- Areas of expertise: Cardiovascular cell culture; tissue engineering; cell function assays; molecular biology; biomechanics; surface engineering; electrochemistry
- Email: E.R.Clark@leeds.ac.uk
- Location: 343 School of Mechanical Engineering
- Website: LinkedIn | ResearchGate
Emily Clark studied an MEng in Mechanical Engineering at the University of Leeds, specialising in Medical Engineering and Biomechanics. She was then accepted onto a Centre for Doctoral Training MSc and Ph.D. programme again at the University of Leeds. This programme aimed to take physical scientists and engineers and train them to tackle problems in medical science.
Her Ph.D. work focussed on the cardiovascular system, and abdominal aortic aneurysms in particular. The work was spread across the Institute of Medical and Biological Engineering and Leeds Institute for Cardiovascular and Metabolic Medicine. The aims was to develop a porcine ex vivo model of abdominal aortic aneurysm using a bioreactor and to investigate the role of the smooth muscle cells and arterial biomechanics in this disease. The outcome of this was a fully characterised disease model and a much better understanding of cellular and molecular biology.
Her research interests are primarily in the field of medical and biological engineering, and investigating the effects of engineering processes on cardiovascular cells. Her current research involves exploring the effects of products of biotribocorrosion on vascular cells in the Institute of Functional Surfaces and their potential role of in-stent restenosis (ISR), which is currently unknown. ISR is the leading cause of vascular stent failure. The project will last two years and aims to simulate physiological biotribocorrosion products and investigate their effects on human smooth muscle and endothelial cells. The behaviour of the cells will be characterised with the potential for uncovering this pathological pathway. This may uncover targets for therapeutics to prevent restenosis in stents.
- MEng Mechanical Engineering
- MSc Medical and Biological Engineering
- PhD Medical and Biological Engineering
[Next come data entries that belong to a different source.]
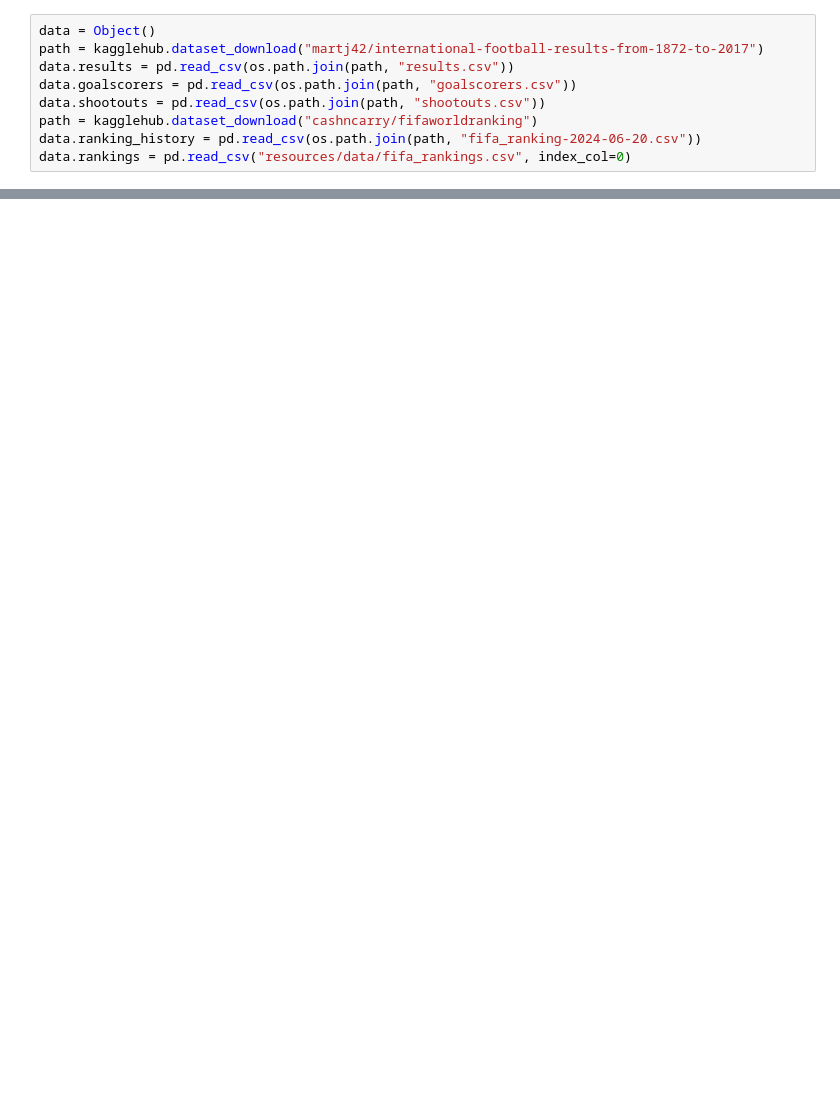
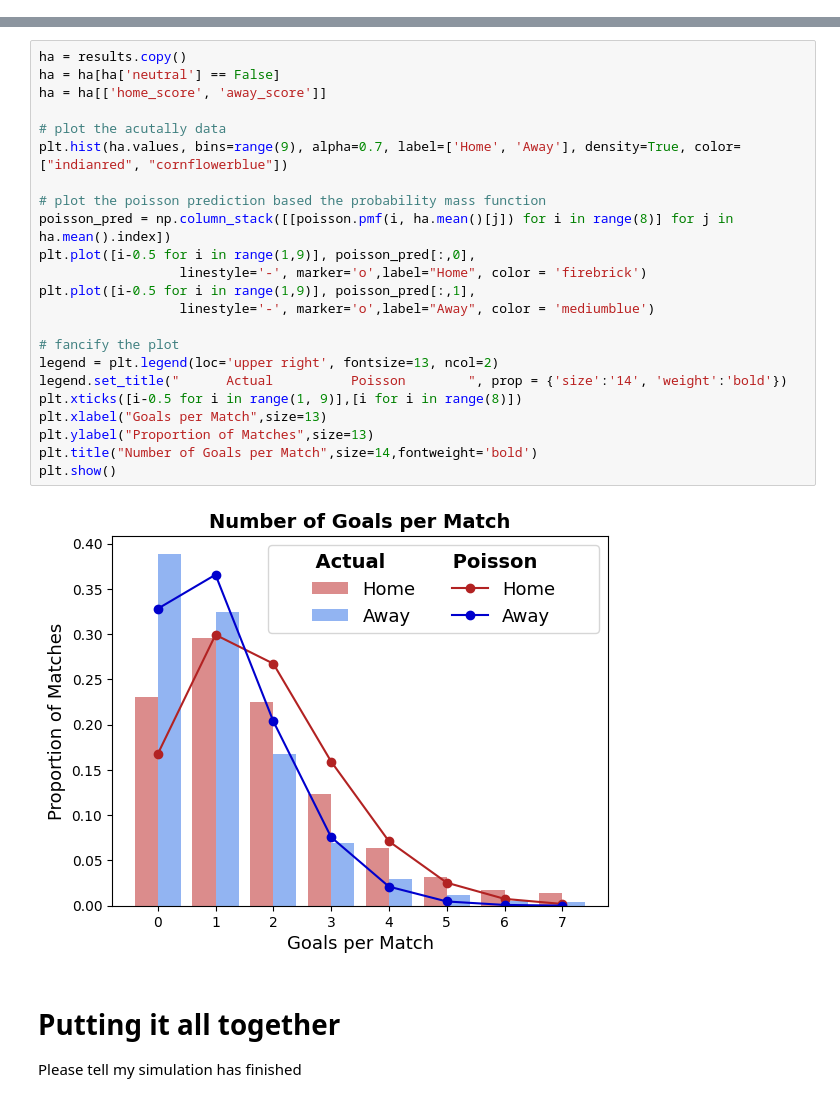
Before and after one commit to diegocomfort/World_Cup_2026, a Jupyter notebook: world-cup-simulation.sync.ipynb, the cells around one changed output, grey strips where cells are left out. Cells and saved outputs as stored; diff of their text form; blank space fills up the shorter version.

```diff
--- a/world-cup-simulation.sync.ipynb
+++ b/world-cup-simulation.sync.ipynb
@@ -715,9 +0,0 @@ s.summary
-# %%
-data = Object()
-path = kagglehub.dataset_download("martj42/international-football-results-from-1872-to-2017")
-data.results = pd.read_csv(os.path.join(path, "results.csv"))
-data.goalscorers = pd.read_csv(os.path.join(path, "goalscorers.csv"))
-data.shootouts = pd.read_csv(os.path.join(path, "shootouts.csv"))
-path = kagglehub.dataset_download("cashncarry/fifaworldranking")
-data.ranking_history = pd.read_csv(os.path.join(path, "fifa_ranking-2024-06-20.csv"))
-data.rankings = pd.read_csv("resources/data/fifa_rankings.csv", index_col=0)
@@ -1769,0 +1694,28 @@ s.summary
+# %%
+ha = results.copy()
+ha = ha[ha['neutral'] == False]
+ha = ha[['home_score', 'away_score']]
+
+# plot the acutally data
+plt.hist(ha.values, bins=range(9), alpha=0.7, label=['Home', 'Away'], density=True, color=["indianred", "cornflowerblue"])
+
+# plot the poisson prediction based the probability mass function
+poisson_pred = np.column_stack([[poisson.pmf(i, ha.mean()[j]) for i in range(8)] for j in ha.mean().index])
+plt.plot([i-0.5 for i in range(1,9)], poisson_pred[:,0],
+                  linestyle='-', marker='o',label="Home", color = 'firebrick')
+plt.plot([i-0.5 for i in range(1,9)], poisson_pred[:,1],
+                  linestyle='-', marker='o',label="Away", color = 'mediumblue')
+
+# fancify the plot
+legend = plt.legend(loc='upper right', fontsize=13, ncol=2)
+legend.set_title("      Actual          Poisson        ", prop = {'size':'14', 'weight':'bold'})
+plt.xticks([i-0.5 for i in range(1, 9)],[i for i in range(8)])
+plt.xlabel("Goals per Match",size=13)
+plt.ylabel("Proportion of Matches",size=13)
+plt.title("Number of Goals per Match",size=14,fontweight='bold')
+plt.show()
+# %% [output]
+[figure, added]
+# %% [markdown]
+# Putting it all together
+Please tell my simulation has finished
```
Also changed, not shown: parts of 74 cells of this notebook, 8 other files.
- European Vascular Biology Organisation (EVBO)
- British Society for Cardiovascular Research (BSCR)
Research groups and institutes
- Institute of Functional Surfaces